sealants Ashley Dental Center Paul Ashley DDS PC Dentist in Adelphi Maryland Silver Spring, MD DentalMany patients come to Ashley Dental Center to protect their teeth from decay. One preventative treatment option that we offer at Ashley Dental Center is sealants. A dental sealant procedure helps prevent the buildup of dental decay, especially in your back molars. Keep reading to learn more about how sealants can help your smile. 


How Does Decay Happen? 

Dental decay occurs when debris builds up on your teeth from what you eat and drink. Debris collects bacteria that eat from the food and drink particles on your teeth. The bacteria from an acid that starts to create holes in your teeth, breaking down the tooth’s protective layer, the enamel. As the enamel breaks down, it exposes the underlying layer of the dentin, which can cause your teeth to appear yellow. To stop the spread of the decay, you must undergo a dental filling. If the decay is not prevented, it can reach the center of your tooth, called the pulp, which holds the blood vessels and nerves of the tooth. At this point, you may need a root canal. 

At Ashley Dental Center, Dr. Ashley recommends sealants that can make it hard for debris to build upon your teeth, therefore thwarting the entire decay cascade.


What are Sealants Made Of?

There are two different types of materials that sealants can be made of glass ionomer and composite resin. A glass ionomer is typically applied to children’s teeth, while a composite resin is used for adults. You may recognize composite resin as the material used to fill cavities. A benefit of glass ionomer is that it contains fluoride, which creates a chemical reaction on your teeth called remineralization that strengthens the outer layer of the tooth, the enamel. Composite resin sealants last longer than glass ionomers, yet they do not have the fluoride properties that glass ionomers have. Talk to your dentist to determine which sealant option is best for you. 
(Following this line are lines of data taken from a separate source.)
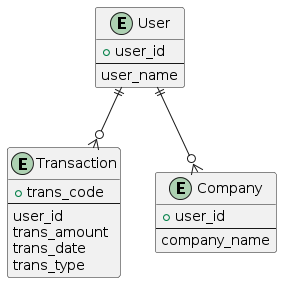
S0NM/datachat-demo keeps this PlantUML diagram as cache/plantuml_img.png. Above is the earlier version.
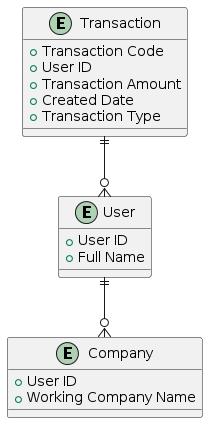
Later version of the same file.

Change to the diagram source:
```diff
@@ -1,25 +1,22 @@
 @startuml
-entity User {
-  + user_id
-  --
-  user_name
+entity Transaction {
+  + Transaction Code
+  + User ID
+  + Transaction Amount
+  + Created Date
+  + Transaction Type
 }
 
-entity Transaction {
-  + trans_code
-  --
-  user_id
-  trans_amount
-  trans_date
-  trans_type
+entity User {
+  + User ID
+  + Full Name
 }
 
 entity Company {
-  + user_id
-  --
-  company_name
+  + User ID
+  + Working Company Name
 }
 
-User ||--o{ Transaction
+Transaction ||--o{ User
 User ||--o{ Company
 @enduml
```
Where are Sealants Placed?

We place dental sealants on the back molars of the mouth. When the back molars first erupt, our dentists recommend sealants to protect these teeth at age six or seven. Molars are perfect candidates for sealants because they have numerous grooves and crevices that make it easy for debris and bacteria to collect. Sealing over these grooves and cracks makes it more likely bacteria and debris will slip off the tooth rather than pile on it. 


How is a Dental Sealant Placed?

Placing a dental sealant is a quick process and can be completed in just one dental visit. Typically your dentist will apply sealants after your dental cleaning and exam. The first part of the procedure is to clean and dry the tooth. Next, as with many dental procedures, your dentist will prepare the tooth by opening up the pores of the enamel. He will do this by placing an acidic gel on the tooth. Lastly, your dentist will place the sealant. If you opt for a glass ionomer, it will seal chemically, and if you opt for composite resin, your dentist will fill it with a heated blue light.


How Long do Sealants Last?

The length of time a sealant lasts depends on the type of sealant you opt for and the quality of your oral health practices. Glass ionomers do not last as long as composite resin. With good oral care, sealants can last up to 10 years. Good oral health consists of brushing, flossing, and mouthwash twice a day. Additionally, you should visit Dr. Ashley every six months at Ashley Dental Center for a dental cleaning and exam. 


Dental sealants are an excellent way to strengthen your back molars and protect them from future decay. If you are interested in the benefits of sealants, call our office today.